Don’t Be Afraid to Break with Trends

“I wanted to do something other than a typical island,” says Sara, who took inspiration from the cottage’s light hardwood floors when she settled on the revamped kitchen’s slightly more contemporary island. Shreveport Salvage built and stained the top a honey-blond hue that complements the floors. Light walls, casement windows, and a flat ceiling strike just the right balance and keep the space bright.

A spot to grow plants in the winter and enjoy the backyard in the summer, the new greenhouse is composed of the cottage’s original windows and is home to a wicker settee Sara found on the roadside. The master bath is a testament to the union of beauty and practicality: waterproof laminate planks provide the look of wood; the ladder towel rack was another roadside find; and the vintage-look chandelier is an Amazon purchase.

Embrace That Old-Home Soul

A deft mix of accessories and vintage furniture placed throughout lends the home an immediate sense of both history and personality. A pair of folding wood seats along one wall of the library was salvaged from a Michigan theater. Sara cleverly surrounded an oversize quote artwork with open books. “I used a lot of textural pieces to give the layered, lived-in feel—as well as to give the room some dimension.”

Lean Into the Lifestyle

The kitchen remodel entailed a new farmhouse sink with an old look, white cabinets topped with quartz countertops, and a trio of windows to usher in daylight and cooling breezes. In the upper-level bath, an antique vanity Sara found in a junk shop proved to be a perfect fit under the eaves and atop blue-and-white cement floor tiles that bring a punch of pretty pattern and color to the space. 

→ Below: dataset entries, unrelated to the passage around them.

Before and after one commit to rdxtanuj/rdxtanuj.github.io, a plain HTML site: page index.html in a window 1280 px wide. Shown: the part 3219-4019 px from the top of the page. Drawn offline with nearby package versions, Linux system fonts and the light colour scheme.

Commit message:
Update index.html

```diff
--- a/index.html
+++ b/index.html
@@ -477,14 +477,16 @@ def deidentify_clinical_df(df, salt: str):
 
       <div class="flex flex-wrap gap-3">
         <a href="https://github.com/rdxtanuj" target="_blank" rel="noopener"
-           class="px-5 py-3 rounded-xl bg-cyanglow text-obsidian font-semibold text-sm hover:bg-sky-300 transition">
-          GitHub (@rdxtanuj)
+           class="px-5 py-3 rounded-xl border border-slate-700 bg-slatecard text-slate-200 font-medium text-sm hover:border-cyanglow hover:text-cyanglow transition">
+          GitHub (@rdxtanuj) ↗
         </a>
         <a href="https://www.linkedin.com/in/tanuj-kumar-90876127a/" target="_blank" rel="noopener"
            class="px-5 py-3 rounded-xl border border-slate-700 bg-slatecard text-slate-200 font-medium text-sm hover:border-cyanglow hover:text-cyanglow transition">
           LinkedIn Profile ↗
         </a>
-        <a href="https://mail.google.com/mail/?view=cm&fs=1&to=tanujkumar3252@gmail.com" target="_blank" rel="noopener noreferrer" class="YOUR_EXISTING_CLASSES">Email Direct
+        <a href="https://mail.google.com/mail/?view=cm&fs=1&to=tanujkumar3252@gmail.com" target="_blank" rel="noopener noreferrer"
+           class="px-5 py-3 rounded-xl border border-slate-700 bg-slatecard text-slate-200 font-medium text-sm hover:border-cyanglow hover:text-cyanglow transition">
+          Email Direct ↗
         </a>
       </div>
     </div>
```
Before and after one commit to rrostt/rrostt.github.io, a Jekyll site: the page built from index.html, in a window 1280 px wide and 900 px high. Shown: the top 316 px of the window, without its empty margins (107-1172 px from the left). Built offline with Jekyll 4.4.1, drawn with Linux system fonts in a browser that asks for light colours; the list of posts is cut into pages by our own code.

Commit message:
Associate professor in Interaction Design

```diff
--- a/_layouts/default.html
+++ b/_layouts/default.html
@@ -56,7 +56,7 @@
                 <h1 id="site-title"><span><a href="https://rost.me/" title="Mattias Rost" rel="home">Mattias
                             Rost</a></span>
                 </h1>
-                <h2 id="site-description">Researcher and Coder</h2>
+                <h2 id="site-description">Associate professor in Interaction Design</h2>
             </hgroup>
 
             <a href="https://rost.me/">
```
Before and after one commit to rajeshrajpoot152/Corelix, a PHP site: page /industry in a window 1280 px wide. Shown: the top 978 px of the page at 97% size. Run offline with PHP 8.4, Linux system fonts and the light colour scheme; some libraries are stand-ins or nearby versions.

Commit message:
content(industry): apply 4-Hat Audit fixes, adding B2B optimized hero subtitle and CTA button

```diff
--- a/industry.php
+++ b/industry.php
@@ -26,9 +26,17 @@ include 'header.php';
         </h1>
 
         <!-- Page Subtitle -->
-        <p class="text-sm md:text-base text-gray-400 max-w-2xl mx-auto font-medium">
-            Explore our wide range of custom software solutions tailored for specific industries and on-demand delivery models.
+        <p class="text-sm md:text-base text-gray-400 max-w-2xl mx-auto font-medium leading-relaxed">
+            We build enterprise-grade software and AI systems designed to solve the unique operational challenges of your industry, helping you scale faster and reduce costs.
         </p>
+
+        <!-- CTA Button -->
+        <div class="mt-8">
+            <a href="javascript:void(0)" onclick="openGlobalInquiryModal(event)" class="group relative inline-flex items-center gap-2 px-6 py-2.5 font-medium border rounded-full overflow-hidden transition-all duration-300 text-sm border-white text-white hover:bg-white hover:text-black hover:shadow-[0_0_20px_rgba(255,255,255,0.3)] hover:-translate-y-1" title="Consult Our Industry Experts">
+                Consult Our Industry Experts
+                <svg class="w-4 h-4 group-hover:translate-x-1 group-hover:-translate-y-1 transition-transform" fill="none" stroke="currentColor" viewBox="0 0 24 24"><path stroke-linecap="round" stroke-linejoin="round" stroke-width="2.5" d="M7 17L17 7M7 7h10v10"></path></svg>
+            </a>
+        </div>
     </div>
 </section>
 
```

Add a Touch of Whimsy

Throughout the house, Sara’s passion for combining family pieces with thrift store finds creates an air of welcoming, collected charm. Sara’s mother found the bench, knowing it would fit perfectly beneath this window beside the kitchen, and a friend made the pillows. Faux herbs wrapped in brown paper tied with twine bring simplicity and everlasting color to the kitchen windowsill.

“I love shopping garage sales the most because of the bargains,” she says. “But I’m very intentional. It’s not a huge investment and gives so much character. I feel like these spaces should be memorable. I want to keep my life—and surroundings—simple.”